▸ **AIM OF THE TASK**:
What this exercise requires is a verbatim reproduction of the data below.

-- MATERIAL SHOWN follows --

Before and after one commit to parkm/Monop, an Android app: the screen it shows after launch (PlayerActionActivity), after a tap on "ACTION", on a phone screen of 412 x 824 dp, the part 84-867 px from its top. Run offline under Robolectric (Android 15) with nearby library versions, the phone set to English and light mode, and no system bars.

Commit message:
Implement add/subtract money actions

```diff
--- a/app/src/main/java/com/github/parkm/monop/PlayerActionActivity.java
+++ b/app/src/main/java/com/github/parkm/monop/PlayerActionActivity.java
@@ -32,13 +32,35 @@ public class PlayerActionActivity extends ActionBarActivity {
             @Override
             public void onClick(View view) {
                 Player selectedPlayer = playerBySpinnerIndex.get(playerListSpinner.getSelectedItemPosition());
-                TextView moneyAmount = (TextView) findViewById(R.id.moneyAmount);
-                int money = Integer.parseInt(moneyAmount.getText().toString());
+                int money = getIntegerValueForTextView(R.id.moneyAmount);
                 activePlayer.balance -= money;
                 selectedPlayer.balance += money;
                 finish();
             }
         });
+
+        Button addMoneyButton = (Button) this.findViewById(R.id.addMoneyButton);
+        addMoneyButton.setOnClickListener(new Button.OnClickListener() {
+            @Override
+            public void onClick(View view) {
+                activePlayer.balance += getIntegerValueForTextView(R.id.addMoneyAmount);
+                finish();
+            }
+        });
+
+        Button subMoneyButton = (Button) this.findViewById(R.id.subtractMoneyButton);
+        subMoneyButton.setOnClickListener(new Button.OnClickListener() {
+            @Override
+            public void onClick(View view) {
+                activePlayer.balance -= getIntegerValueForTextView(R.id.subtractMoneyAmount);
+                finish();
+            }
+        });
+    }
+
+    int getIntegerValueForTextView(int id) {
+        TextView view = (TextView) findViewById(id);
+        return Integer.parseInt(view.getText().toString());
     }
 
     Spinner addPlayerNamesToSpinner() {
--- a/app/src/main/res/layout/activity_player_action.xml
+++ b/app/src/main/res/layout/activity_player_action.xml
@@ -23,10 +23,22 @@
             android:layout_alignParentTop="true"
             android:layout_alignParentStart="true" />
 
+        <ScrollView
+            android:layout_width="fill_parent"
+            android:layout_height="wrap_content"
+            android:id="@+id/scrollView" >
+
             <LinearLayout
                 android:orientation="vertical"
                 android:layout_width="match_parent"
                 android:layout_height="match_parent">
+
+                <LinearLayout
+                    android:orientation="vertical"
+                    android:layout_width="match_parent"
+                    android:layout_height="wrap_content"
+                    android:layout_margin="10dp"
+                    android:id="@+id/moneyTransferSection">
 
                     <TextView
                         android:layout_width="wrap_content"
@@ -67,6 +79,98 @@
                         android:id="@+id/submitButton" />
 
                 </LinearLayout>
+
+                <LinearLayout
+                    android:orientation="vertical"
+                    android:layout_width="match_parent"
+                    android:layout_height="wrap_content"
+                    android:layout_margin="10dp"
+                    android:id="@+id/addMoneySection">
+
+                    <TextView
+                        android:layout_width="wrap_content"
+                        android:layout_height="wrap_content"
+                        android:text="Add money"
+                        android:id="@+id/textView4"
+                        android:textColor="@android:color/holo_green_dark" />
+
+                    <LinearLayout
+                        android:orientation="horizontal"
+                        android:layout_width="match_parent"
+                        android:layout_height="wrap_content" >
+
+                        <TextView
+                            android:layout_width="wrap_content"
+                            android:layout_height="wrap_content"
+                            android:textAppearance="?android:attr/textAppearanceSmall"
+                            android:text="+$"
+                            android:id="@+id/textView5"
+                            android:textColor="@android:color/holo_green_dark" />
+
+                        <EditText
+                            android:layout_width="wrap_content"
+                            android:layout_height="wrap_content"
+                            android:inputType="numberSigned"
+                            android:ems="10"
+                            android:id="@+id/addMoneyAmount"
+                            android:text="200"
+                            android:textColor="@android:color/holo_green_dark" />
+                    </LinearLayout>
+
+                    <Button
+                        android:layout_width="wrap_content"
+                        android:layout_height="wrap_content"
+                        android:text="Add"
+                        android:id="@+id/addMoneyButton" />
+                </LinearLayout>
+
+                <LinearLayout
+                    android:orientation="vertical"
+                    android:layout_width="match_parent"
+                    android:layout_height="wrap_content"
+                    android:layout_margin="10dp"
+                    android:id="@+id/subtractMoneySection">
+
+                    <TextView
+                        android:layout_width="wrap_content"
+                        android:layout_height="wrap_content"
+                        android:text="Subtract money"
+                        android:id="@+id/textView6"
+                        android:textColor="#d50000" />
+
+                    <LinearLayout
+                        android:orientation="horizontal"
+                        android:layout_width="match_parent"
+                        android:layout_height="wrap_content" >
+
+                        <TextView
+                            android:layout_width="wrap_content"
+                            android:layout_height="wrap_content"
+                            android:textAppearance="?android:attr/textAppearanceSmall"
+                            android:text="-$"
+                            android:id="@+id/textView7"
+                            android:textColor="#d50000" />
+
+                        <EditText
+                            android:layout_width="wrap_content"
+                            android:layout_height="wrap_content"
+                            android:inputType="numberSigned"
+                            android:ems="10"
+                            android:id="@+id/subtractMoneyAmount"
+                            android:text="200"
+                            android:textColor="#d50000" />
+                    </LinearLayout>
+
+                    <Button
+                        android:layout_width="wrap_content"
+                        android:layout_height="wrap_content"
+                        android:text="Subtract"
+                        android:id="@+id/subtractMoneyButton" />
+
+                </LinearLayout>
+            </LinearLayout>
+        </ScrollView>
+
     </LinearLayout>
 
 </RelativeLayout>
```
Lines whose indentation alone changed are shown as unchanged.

-- MATERIAL SHOWN concluded --

▸ **EXERCISE RESPONSE**:
Before and after one commit to parkm/Monop, an Android app: the screen it shows after launch (PlayerActionActivity), after a tap on "ACTION", on a phone screen of 412 x 824 dp, the part 84-867 px from its top. Run offline under Robolectric (Android 15) with nearby library versions, the phone set to English and light mode, and no system bars.

Commit message:
Implement add/subtract money actions

```diff
--- a/app/src/main/java/com/github/parkm/monop/PlayerActionActivity.java
+++ b/app/src/main/java/com/github/parkm/monop/PlayerActionActivity.java
@@ -32,13 +32,35 @@ public class PlayerActionActivity extends ActionBarActivity {
             @Override
             public void onClick(View view) {
                 Player selectedPlayer = playerBySpinnerIndex.get(playerListSpinner.getSelectedItemPosition());
-                TextView moneyAmount = (TextView) findViewById(R.id.moneyAmount);
-                int money = Integer.parseInt(moneyAmount.getText().toString());
+                int money = getIntegerValueForTextView(R.id.moneyAmount);
                 activePlayer.balance -= money;
                 selectedPlayer.balance += money;
                 finish();
             }
         });
+
+        Button addMoneyButton = (Button) this.findViewById(R.id.addMoneyButton);
+        addMoneyButton.setOnClickListener(new Button.OnClickListener() {
+            @Override
+            public void onClick(View view) {
+                activePlayer.balance += getIntegerValueForTextView(R.id.addMoneyAmount);
+                finish();
+            }
+        });
+
+        Button subMoneyButton = (Button) this.findViewById(R.id.subtractMoneyButton);
+        subMoneyButton.setOnClickListener(new Button.OnClickListener() {
+            @Override
+            public void onClick(View view) {
+                activePlayer.balance -= getIntegerValueForTextView(R.id.subtractMoneyAmount);
+                finish();
+            }
+        });
+    }
+
+    int getIntegerValueForTextView(int id) {
+        TextView view = (TextView) findViewById(id);
+        return Integer.parseInt(view.getText().toString());
     }
 
     Spinner addPlayerNamesToSpinner() {
--- a/app/src/main/res/layout/activity_player_action.xml
+++ b/app/src/main/res/layout/activity_player_action.xml
@@ -23,10 +23,22 @@
             android:layout_alignParentTop="true"
             android:layout_alignParentStart="true" />
 
+        <ScrollView
+            android:layout_width="fill_parent"
+            android:layout_height="wrap_content"
+            android:id="@+id/scrollView" >
+
             <LinearLayout
                 android:orientation="vertical"
                 android:layout_width="match_parent"
                 android:layout_height="match_parent">
+
+                <LinearLayout
+                    android:orientation="vertical"
+                    android:layout_width="match_parent"
+                    android:layout_height="wrap_content"
+                    android:layout_margin="10dp"
+                    android:id="@+id/moneyTransferSection">
 
                     <TextView
                         android:layout_width="wrap_content"
@@ -67,6 +79,98 @@
                         android:id="@+id/submitButton" />
 
                 </LinearLayout>
+
+                <LinearLayout
+                    android:orientation="vertical"
+                    android:layout_width="match_parent"
+                    android:layout_height="wrap_content"
+                    android:layout_margin="10dp"
+                    android:id="@+id/addMoneySection">
+
+                    <TextView
+                        android:layout_width="wrap_content"
+                        android:layout_height="wrap_content"
+                        android:text="Add money"
+                        android:id="@+id/textView4"
+                        android:textColor="@android:color/holo_green_dark" />
+
+                    <LinearLayout
+                        android:orientation="horizontal"
+                        android:layout_width="match_parent"
+                        android:layout_height="wrap_content" >
+
+                        <TextView
+                            android:layout_width="wrap_content"
+                            android:layout_height="wrap_content"
+                            android:textAppearance="?android:attr/textAppearanceSmall"
+                            android:text="+$"
+                            android:id="@+id/textView5"
+                            android:textColor="@android:color/holo_green_dark" />
+
+                        <EditText
+                            android:layout_width="wrap_content"
+                            android:layout_height="wrap_content"
+                            android:inputType="numberSigned"
+                            android:ems="10"
+                            android:id="@+id/addMoneyAmount"
+                            android:text="200"
+                            android:textColor="@android:color/holo_green_dark" />
+                    </LinearLayout>
+
+                    <Button
+                        android:layout_width="wrap_content"
+                        android:layout_height="wrap_content"
+                        android:text="Add"
+                        android:id="@+id/addMoneyButton" />
+                </LinearLayout>
+
+                <LinearLayout
+                    android:orientation="vertical"
+                    android:layout_width="match_parent"
+                    android:layout_height="wrap_content"
+                    android:layout_margin="10dp"
+                    android:id="@+id/subtractMoneySection">
+
+                    <TextView
+                        android:layout_width="wrap_content"
+                        android:layout_height="wrap_content"
+                        android:text="Subtract money"
+                        android:id="@+id/textView6"
+                        android:textColor="#d50000" />
+
+                    <LinearLayout
+                        android:orientation="horizontal"
+                        android:layout_width="match_parent"
+                        android:layout_height="wrap_content" >
+
+                        <TextView
+                            android:layout_width="wrap_content"
+                            android:layout_height="wrap_content"
+                            android:textAppearance="?android:attr/textAppearanceSmall"
+                            android:text="-$"
+                            android:id="@+id/textView7"
+                            android:textColor="#d50000" />
+
+                        <EditText
+                            android:layout_width="wrap_content"
+                            android:layout_height="wrap_content"
+                            android:inputType="numberSigned"
+                            android:ems="10"
+                            android:id="@+id/subtractMoneyAmount"
+                            android:text="200"
+                            android:textColor="#d50000" />
+                    </LinearLayout>
+
+                    <Button
+                        android:layout_width="wrap_content"
+                        android:layout_height="wrap_content"
+                        android:text="Subtract"
+                        android:id="@+id/subtractMoneyButton" />
+
+                </LinearLayout>
+            </LinearLayout>
+        </ScrollView>
+
     </LinearLayout>
 
 </RelativeLayout>
```
Lines whose indentation alone changed are shown as unchanged.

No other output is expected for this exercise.